:: Excerpted records

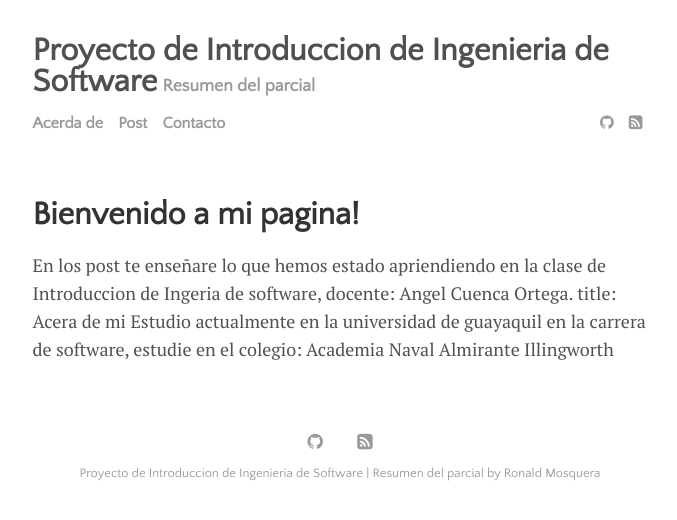
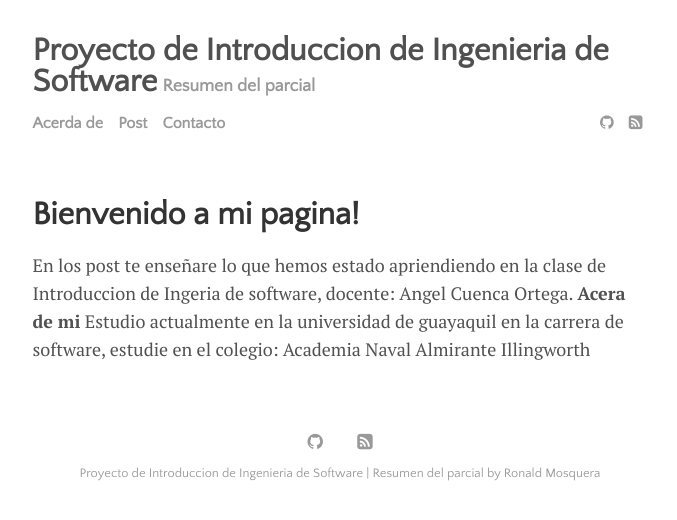
Before and after one commit to RonaldMM1/IngSoftware, a Jekyll site: the page built from menu/about.md, in a window 1280 px wide. Shown: the top 520 px of the page, without its empty margins (300-977 px from the left). Built offline with Jekyll 4.4.1, drawn with Linux system fonts in a browser that asks for light colours.

Commit message:
Update about.md

```diff
--- a/menu/about.md
+++ b/menu/about.md
@@ -5,6 +5,6 @@ title: Bienvenido a mi pagina!
 
 <hp>En los post te enseñare lo que hemos estado apriendiendo en la clase de Introduccion de Ingeria de software, docente: Angel Cuenca Ortega.<hp>
 
-title: Acera de mi
+<b>Acera de mi</b>
 
   <hp>Estudio actualmente en la universidad de guayaquil en la carrera de software, estudie en el colegio: Academia Naval Almirante Illingworth<hp>
```
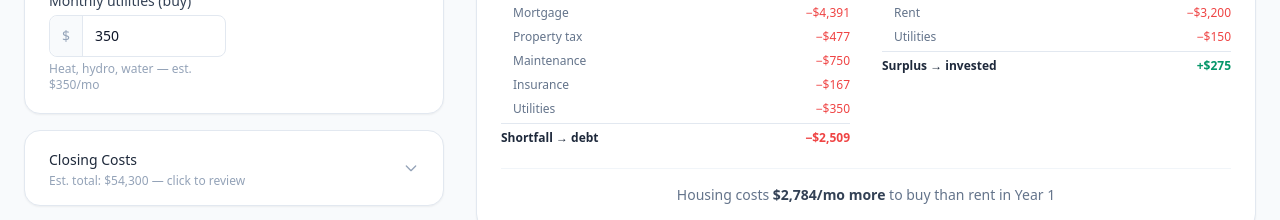
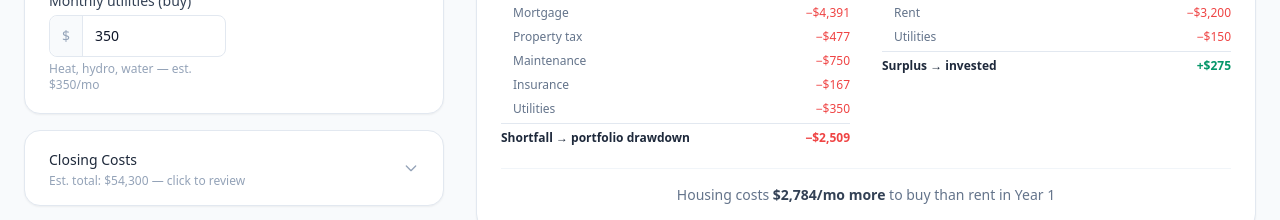
Before and after one commit to shaynegelbard481/rent-vs-buy-toronto, a React (Vite) app: page / in a window 1280 px wide. Shown: the part 1120-1340 px from the top of the page. Built offline with nearby package versions, Linux system fonts and the light colour scheme.

Commit message:
Fix shortfall label: distinguish portfolio drawdown vs debt accumulation

```diff
--- a/src/components/outputs/Results.jsx
+++ b/src/components/outputs/Results.jsx
@@ -215,7 +215,7 @@ export function CashFlowCard({ buySnapshot, rentSnapshot, monthlyIncome, monthly
             <Row label="Utilities" value={`−${formatDollarFull(buySnapshot.utilityMonthly)}`} indent negative />
 
             <Row separator bold
-              label={buySurplus >= 0 ? 'Surplus → invested' : 'Shortfall → debt'}
+              label={buySurplus >= 0 ? 'Surplus → invested' : buySnapshot.portfolioInsolvent ? 'Shortfall → debt' : 'Shortfall → portfolio drawdown'}
               value={`${buySurplus >= 0 ? '+' : '−'}${formatDollarFull(Math.abs(buySurplus))}`}
               positive={buySurplus >= 0}
               negative={buySurplus < 0}
@@ -236,7 +236,7 @@ export function CashFlowCard({ buySnapshot, rentSnapshot, monthlyIncome, monthly
             <Row label="Utilities" value={`−${formatDollarFull(rentUtilities)}`} indent negative />
 
             <Row separator bold
-              label={rentSurplus >= 0 ? 'Surplus → invested' : 'Shortfall → debt'}
+              label={rentSurplus >= 0 ? 'Surplus → invested' : rentSnapshot.portfolioInsolvent ? 'Shortfall → debt' : 'Shortfall → portfolio drawdown'}
               value={`${rentSurplus >= 0 ? '+' : '−'}${formatDollarFull(Math.abs(rentSurplus))}`}
               positive={rentSurplus >= 0}
               negative={rentSurplus < 0}
```
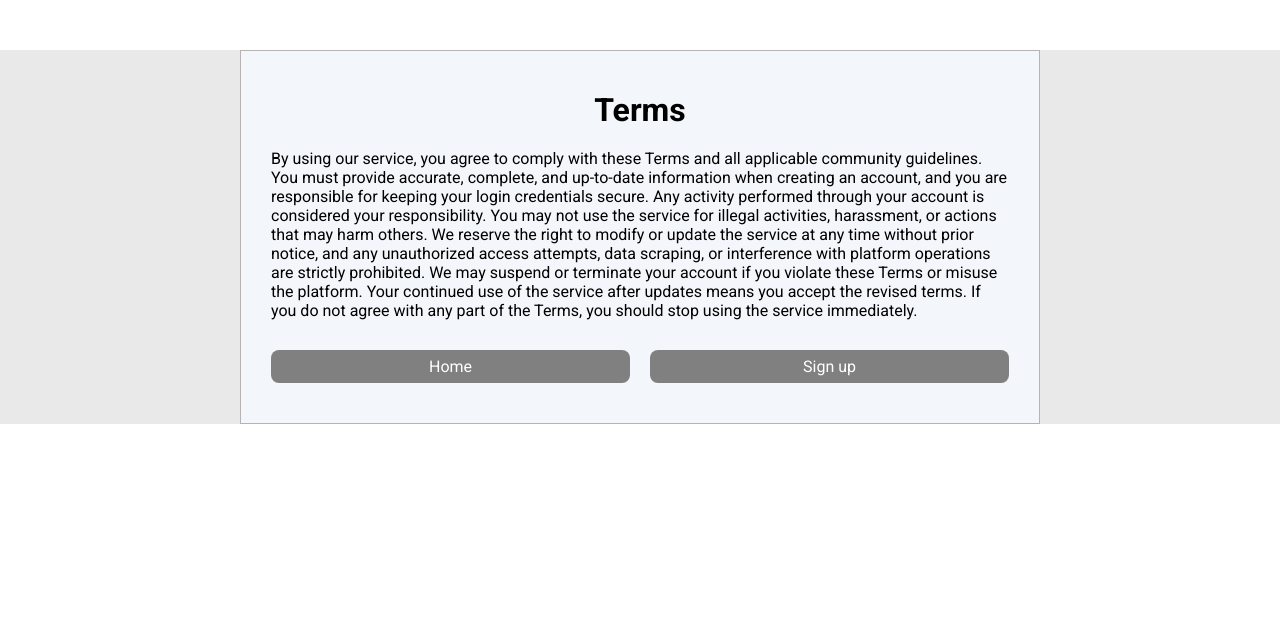
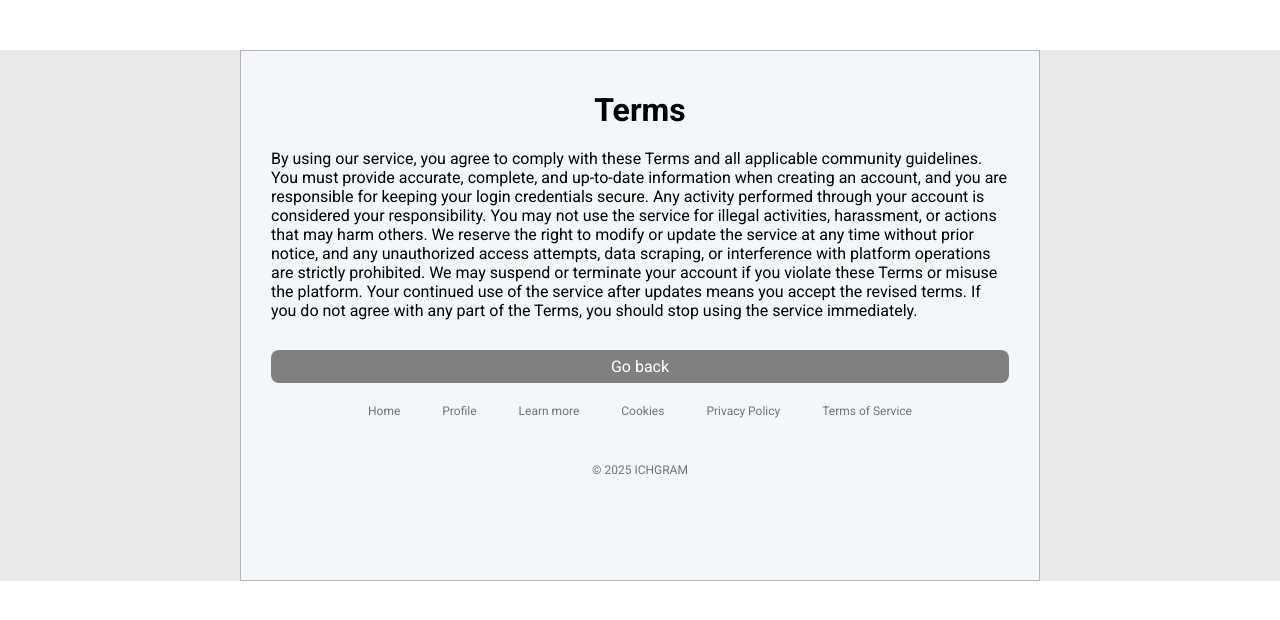
Before and after one commit to ParavoZ17/Final-project-frontend, a React app: page /terms in a window 1280 px wide. Shown: the top 620 px of the page. Built offline with nearby package versions, Linux system fonts and the light colour scheme; no server answers; the HTML template or start-up script is replaced by a standard one.

Commit message:
update InformationModul

```diff
--- a/src/modules/informationModul/InformationModul.jsx
+++ b/src/modules/informationModul/InformationModul.jsx
@@ -3,6 +3,7 @@ import Button from "../../shared/components/Button/Button";
 import { useNavigate } from "react-router-dom";
 
 import style from "./InformationModul.module.css";
+import Footer from "../Footer/Footer";
 
 const InformationModul = ({ type }) => {
     const navigate = useNavigate();
@@ -35,9 +36,10 @@ const InformationModul = ({ type }) => {
         <h1>{info[type].title}</h1>
         <p>{info[type].text}</p>
       </div>
-      <div className={style.btnGroup}>      <Button onClick={()=>{goToPage("main")}}>Home</Button>
-      <Button onClick={()=>{goToPage("signup")}}>Sign up</Button>
+      <div className={style.btnGroup}>
+     <Button onClick={()=>{goToPage("")}}>Go back</Button>
        </div>
+       <Footer/>
     </div>
   );
 };
```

::::

[Work to complete]
Your answer should be all lines from the data that contain "label".

[Result below]
Fix shortfall label: distinguish portfolio drawdown vs debt accumulation
             <Row label="Utilities" value={`−${formatDollarFull(buySnapshot.utilityMonthly)}`} indent negative />
-              label={buySurplus >= 0 ? 'Surplus → invested' : 'Shortfall → debt'}
+              label={buySurplus >= 0 ? 'Surplus → invested' : buySnapshot.portfolioInsolvent ? 'Shortfall → debt' : 'Shortfall → portfolio drawdown'}
             <Row label="Utilities" value={`−${formatDollarFull(rentUtilities)}`} indent negative />
-              label={rentSurplus >= 0 ? 'Surplus → invested' : 'Shortfall → debt'}
+              label={rentSurplus >= 0 ? 'Surplus → invested' : rentSnapshot.portfolioInsolvent ? 'Shortfall → debt' : 'Shortfall → portfolio drawdown'}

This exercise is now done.